Rule changes at Webb impact student life


Christopher Haliburton

The DSPs use a pamphlet to detail new rules for day students.

As Webb finishes its first month of the new school year, students are still adjusting to several significant rule changes that can affect day-to-day life. Day student prefects began orientation by announcing new policies about parking, community dinners, and operating hours for the Fawcett Library. 

Many of the changes relate to the renovation of the Hooper Student Center, which will be closed for the entire school year. Since Hooper provided storage for most day students’ personal items, Webb introduced day-use lockers in the library and dining hall. The lockers can be programmed with temporary combinations, allowing students to store backpacks and other items until the end of the school day. Besides the lockers, day students can also make use of the new Porter Service by the security shack, which helps to store large items. 

Webb has also implemented new rules that will affect when day students leave campus on Wednesdays. If they do not attend community dinner then they must leave campus by 6 p.m. This change includes the removal of academic labs on Wednesdays to ensure day students have no commitments that could keep them on campus, although the library is open for an hour and a half after dinner. The dinner is mandatory for boarders but day students are more than welcome to attend. 

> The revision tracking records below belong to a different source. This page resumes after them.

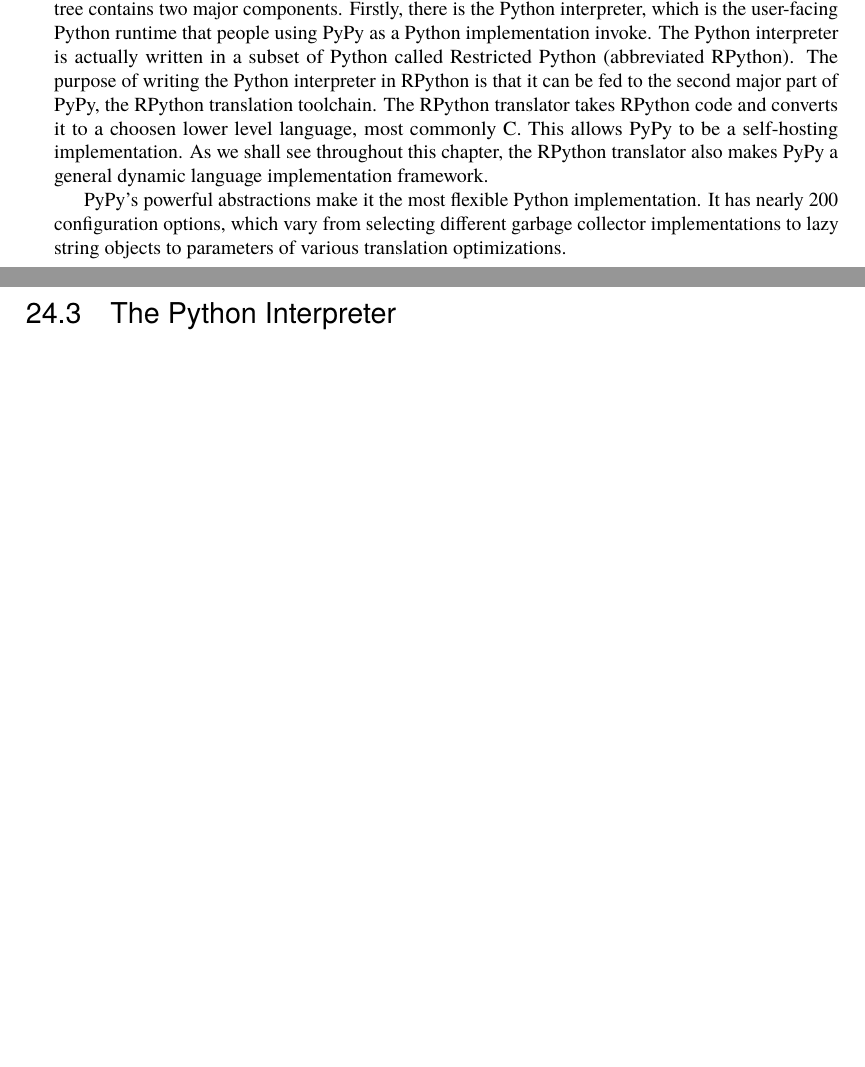
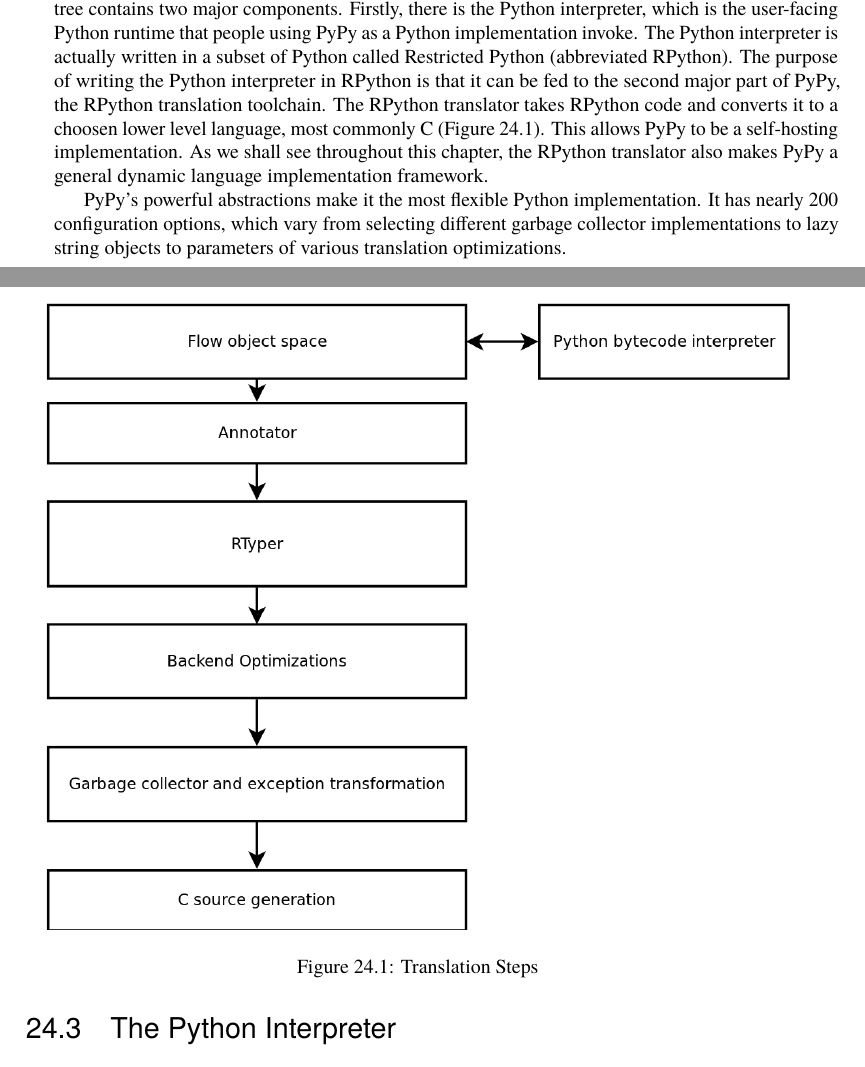
Before and after one commit to catlee/aosa-volume2, a LaTeX thesis (tex/en/aosa2.tex, which reads tex/en/pypy.tex): two parts of pages 185 and 186 of 250, joined at a grey line, cut so that both start at the same text, the shorter picture padded with empty space. Compiled offline with pdfLaTeX.

Commit message:
Two more figures for PyPY
git-svn-id: http://www.aosabook.org/svn/volume2@751 dd5aa6cc-de63-413d-92ad-03a14aac4e6a

```diff
--- a/tex/en/pypy.tex
+++ b/tex/en/pypy.tex
@@ -19,18 +19,23 @@ indeed from any other dynamic language implementation.
 \end{aosasect1}
 
 \begin{aosasect1}{Overview of PyPy}
-PyPy, except for a negligible amount of C stubs, is written completely in
-Python. The PyPy source tree contains two major components. Firstly, there is
-the Python interpreter, which is the user-facing Python runtime that people
-using PyPy as a Python implementation invoke. The Python interpreter is actually
-written in a subset of Python called Restricted Python (abbreviated
-RPython). The purpose of writing the Python interpreter in RPython is that it
-can be fed to the second major part of PyPy, the RPython translation
-toolchain. The RPython translator takes RPython code and converts it to a
-choosen lower level language, most commonly C. This allows PyPy to be a
-self-hosting implementation. As we shall see throughout this chapter, the
-RPython translator also makes PyPy a general dynamic language implementation
+
+PyPy, except for a negligible amount of C stubs, is written completely
+in Python. The PyPy source tree contains two major
+components. Firstly, there is the Python interpreter, which is the
+user-facing Python runtime that people using PyPy as a Python
+implementation invoke. The Python interpreter is actually written in a
+subset of Python called Restricted Python (abbreviated RPython). The
+purpose of writing the Python interpreter in RPython is that it can be
+fed to the second major part of PyPy, the RPython translation
+toolchain. The RPython translator takes RPython code and converts it
+to a choosen lower level language, most commonly C
+(\aosafigref{fig:pypy:steps}). This allows PyPy to be a self-hosting
+implementation. As we shall see throughout this chapter, the RPython
+translator also makes PyPy a general dynamic language implementation
 framework.
+
+\aosafigure{../images/pypy/translation_steps.png}{Translation Steps}{fig:pypy:steps}
 
 PyPy's powerful abstractions make it the most flexible Python implementation. It
 has nearly 200 configuration options, which vary from selecting different
```
Also changed, not shown: tex/images/pypy/guard_fails.png (added), tex/images/pypy/translation_steps.png (added), tex/en/pypy.tex (4 more changed lines).
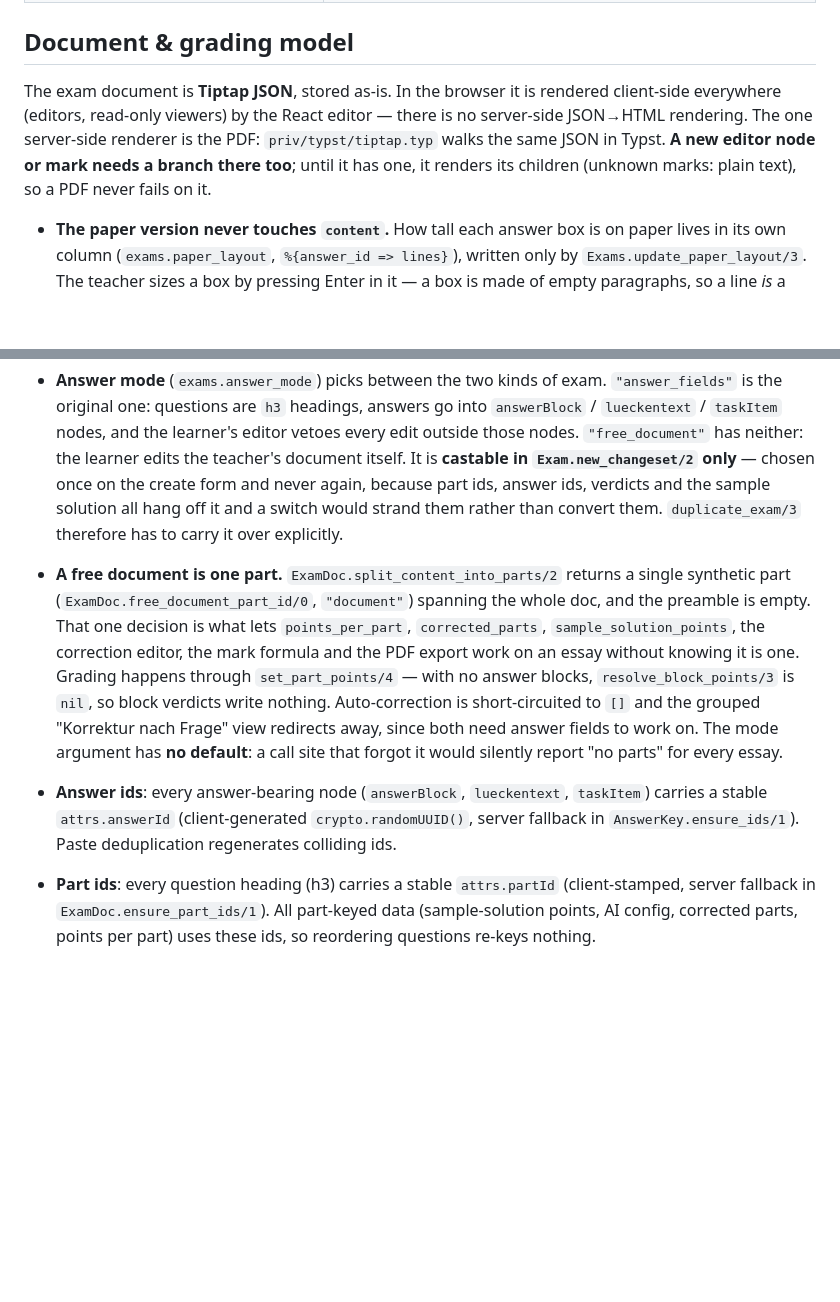
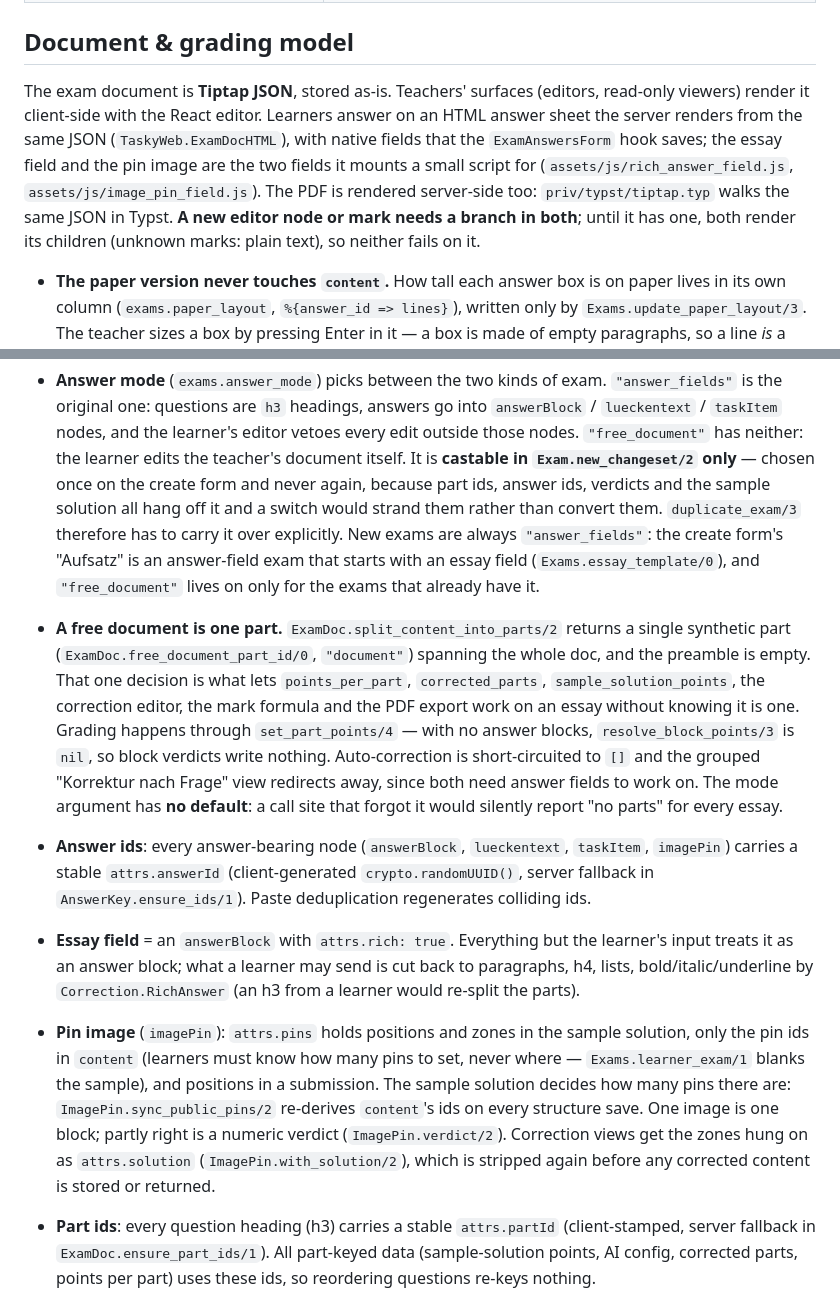
Before and after one commit to schmt5/tasky, a Markdown page: ARCHITECTURE.md, 2 parts joined by grey strips. GitHub-like rendering; blank space fills up the shorter version.

Commit message:
docs(architecture): describe the learners' answer sheet, essay fields and pin images
Correct the claim that exam documents are never rendered to HTML on the server, and record where an essay field's and a pin image's data live.

Signed-off-by: Thierry Schmidt <thierry@Mac.fritz.box>

```diff
--- a/ARCHITECTURE.md
+++ b/ARCHITECTURE.md
@@ -38,12 +38,16 @@ system after the refactoring tracked in `docs/ROBUSTNESS_PLAN.md`.
 
 ## Document & grading model
 
-The exam document is **Tiptap JSON**, stored as-is. In the browser it is
-rendered client-side everywhere (editors, read-only viewers) by the React
-editor — there is no server-side JSON→HTML rendering. The one server-side
-renderer is the PDF: `priv/typst/tiptap.typ` walks the same JSON in Typst.
-**A new editor node or mark needs a branch there too**; until it has one, it
-renders its children (unknown marks: plain text), so a PDF never fails on it.
+The exam document is **Tiptap JSON**, stored as-is. Teachers' surfaces
+(editors, read-only viewers) render it client-side with the React editor.
+Learners answer on an HTML answer sheet the server renders from the same JSON
+(`TaskyWeb.ExamDocHTML`), with native fields that the `ExamAnswersForm` hook
+saves; the essay field and the pin image are the two fields it mounts a small
+script for (`assets/js/rich_answer_field.js`, `assets/js/image_pin_field.js`).
+The PDF is rendered server-side too: `priv/typst/tiptap.typ` walks the same
+JSON in Typst. **A new editor node or mark needs a branch in both**; until it
+has one, both render its children (unknown marks: plain text), so neither
+fails on it.
 
 - **The paper version never touches `content`.** How tall each answer box is
   on paper lives in its own column (`exams.paper_layout`, `%{answer_id =>
@@ -63,7 +67,10 @@ renders its children (unknown marks: plain text), so a PDF never fails on it.
   `Exam.new_changeset/2` only** — chosen once on the create form and never
   again, because part ids, answer ids, verdicts and the sample solution all
   hang off it and a switch would strand them rather than convert them.
-  `duplicate_exam/3` therefore has to carry it over explicitly.
+  `duplicate_exam/3` therefore has to carry it over explicitly. New exams are
+  always `"answer_fields"`: the create form's "Aufsatz" is an answer-field
+  exam that starts with an essay field (`Exams.essay_template/0`), and
+  `"free_document"` lives on only for the exams that already have it.
 - **A free document is one part.** `ExamDoc.split_content_into_parts/2`
   returns a single synthetic part (`ExamDoc.free_document_part_id/0`,
   `"document"`) spanning the whole doc, and the preamble is empty. That one
@@ -77,9 +84,22 @@ renders its children (unknown marks: plain text), so a PDF never fails on it.
   call site that forgot it would silently report "no parts" for every essay.
 
 - **Answer ids**: every answer-bearing node (`answerBlock`, `lueckentext`,
-  `taskItem`) carries a stable `attrs.answerId` (client-generated
+  `taskItem`, `imagePin`) carries a stable `attrs.answerId` (client-generated
   `crypto.randomUUID()`, server fallback in `AnswerKey.ensure_ids/1`). Paste
   deduplication regenerates colliding ids.
+- **Essay field** = an `answerBlock` with `attrs.rich: true`. Everything but
+  the learner's input treats it as an answer block; what a learner may send
+  is cut back to paragraphs, h4, lists, bold/italic/underline by
+  `Correction.RichAnswer` (an h3 from a learner would re-split the parts).
+- **Pin image** (`imagePin`): `attrs.pins` holds positions and zones in the
+  sample solution, only the pin ids in `content` (learners must know how many
+  pins to set, never where — `Exams.learner_exam/1` blanks the sample), and
+  positions in a submission. The sample solution decides how many pins there
+  are: `ImagePin.sync_public_pins/2` re-derives `content`'s ids on every
+  structure save. One image is one block; partly right is a numeric verdict
+  (`ImagePin.verdict/2`). Correction views get the zones hung on as
+  `attrs.solution` (`ImagePin.with_solution/2`), which is stripped again
+  before any corrected content is stored or returned.
 - **Part ids**: every question heading (h3) carries a stable `attrs.partId`
   (client-stamped, server fallback in `ExamDoc.ensure_part_ids/1`). All
   part-keyed data (sample-solution points, AI config, corrected parts,
```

Sarah Lantz, VWS Dean of Students, said, “We didn’t want a ‘us vs. them’ feeling for the day students who didn’t attend. The whole point of community dinner is to bring the community together.” 

Day student prefects and Cindy Jeantete, their advisor, are also placing an emphasis on regulating the Day Student Parking Lot and enforcing the necessary decal parking permits.

Finally, the prevalence of food delivery services like Postmates and DoorDash on campus has led the administration to limit food ordering to only Tuesday nights and weekends. Dean Lantz gave several major reasons for the change including the negative health effects of ordering five times a week and the benefits that follow with eating as a community. Because of the often high prices of ordering food, the administration hopes that limiting the frequency of eating out will reinforce feelings of equity and fairness among students who may not have been able to afford to order out as much. 

Aliza Tyndale (‘21) said, “I just hope the students will understand the purpose of the changes and that there are good intentions behind them.”

After a month, the community seems to be adjusting to the changes without any problems. Some day students have started coming to community dinner and many students have adjusted to the new ordering system. In the end, the deans believe the rule changes will ensure a safer and more unified community, which will benefit everyone.